## Source data:
○ ○ ○ ○

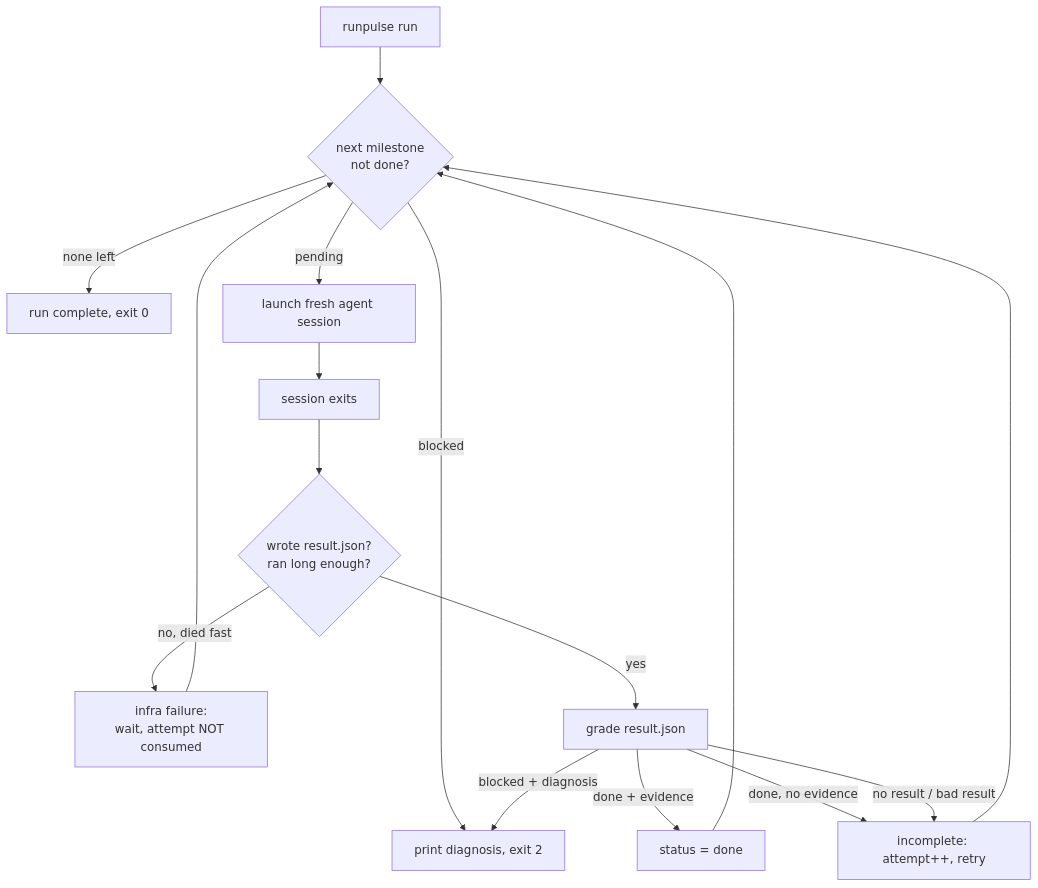
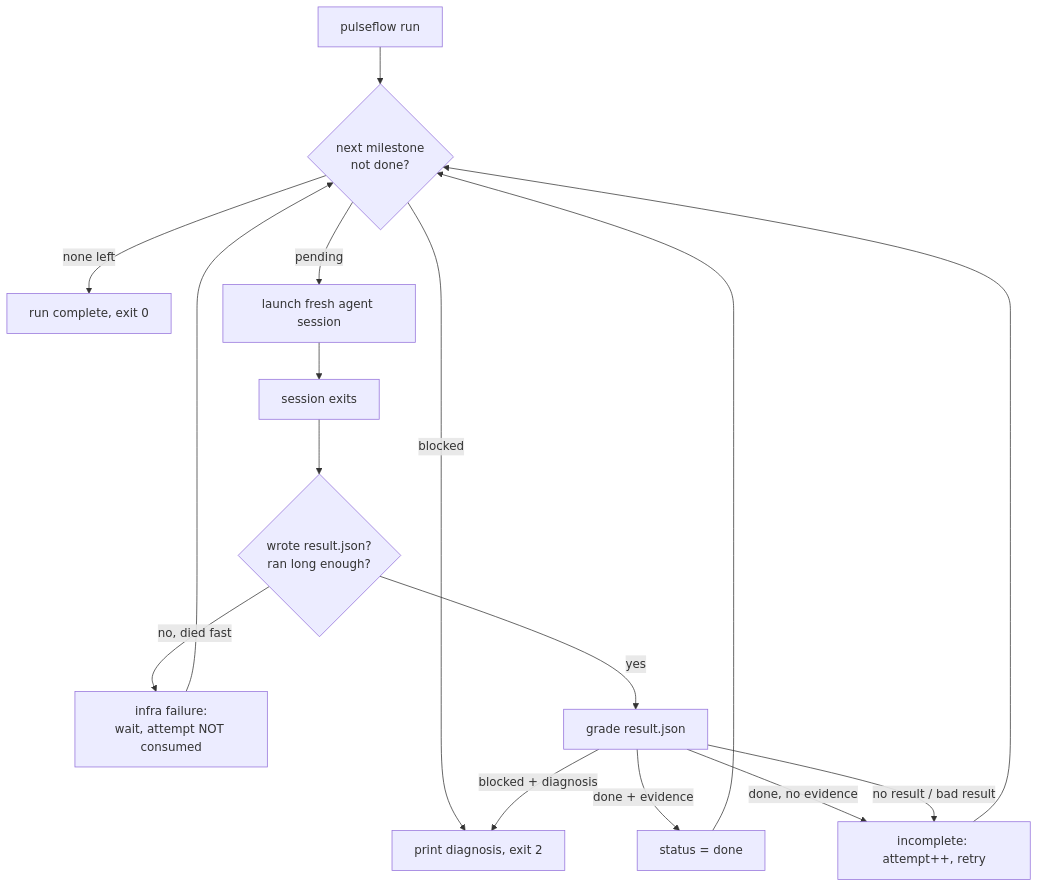
The diagram in docs/GUIDE.md (fabrodz/milestoner), drawn with Mermaid before and after one commit. The commit also changed other lines of this file and 28 other files, not shown here.

First line of the commit message:
refactor: rename runpulse to pulseflow

````diff
--- a/docs/GUIDE.md
+++ b/docs/GUIDE.md
@@ -50,18 +50,18 @@
 ```mermaid
 flowchart TD
-  A[runpulse run] --> B{next milestone<br/>not done?}
+  A[pulseflow run] --> B{next milestone<br/>not done?}
   B -- none left --> Z[run complete, exit 0]
   B -- blocked --> Y[print diagnosis, exit 2]
   B -- pending --> C[launch fresh agent session]
   C --> D[session exits]
   D --> E{wrote result.json?<br/>ran long enough?}
   E -- no, died fast --> F[infra failure:<br/>wait, attempt NOT consumed]
   F --> B
   E -- yes --> G[grade result.json]
   G -- done + evidence --> H[status = done]
   G -- done, no evidence --> I[incomplete: attempt++, retry]
   G -- blocked + diagnosis --> Y
   G -- no result / bad result --> I
   I --> B
   H --> B
 ```
````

○ ○ ○ ○

## What the task asks:
Could you print exactly the lines from the one containing "C --> D[session exits]" through the last line of the records above?

## Task solution:
   C --> D[session exits]
   D --> E{wrote result.json?<br/>ran long enough?}
   E -- no, died fast --> F[infra failure:<br/>wait, attempt NOT consumed]
   F --> B
   E -- yes --> G[grade result.json]
   G -- done + evidence --> H[status = done]
   G -- done, no evidence --> I[incomplete: attempt++, retry]
   G -- blocked + diagnosis --> Y
   G -- no result / bad result --> I
   I --> B
   H --> B
 ```
````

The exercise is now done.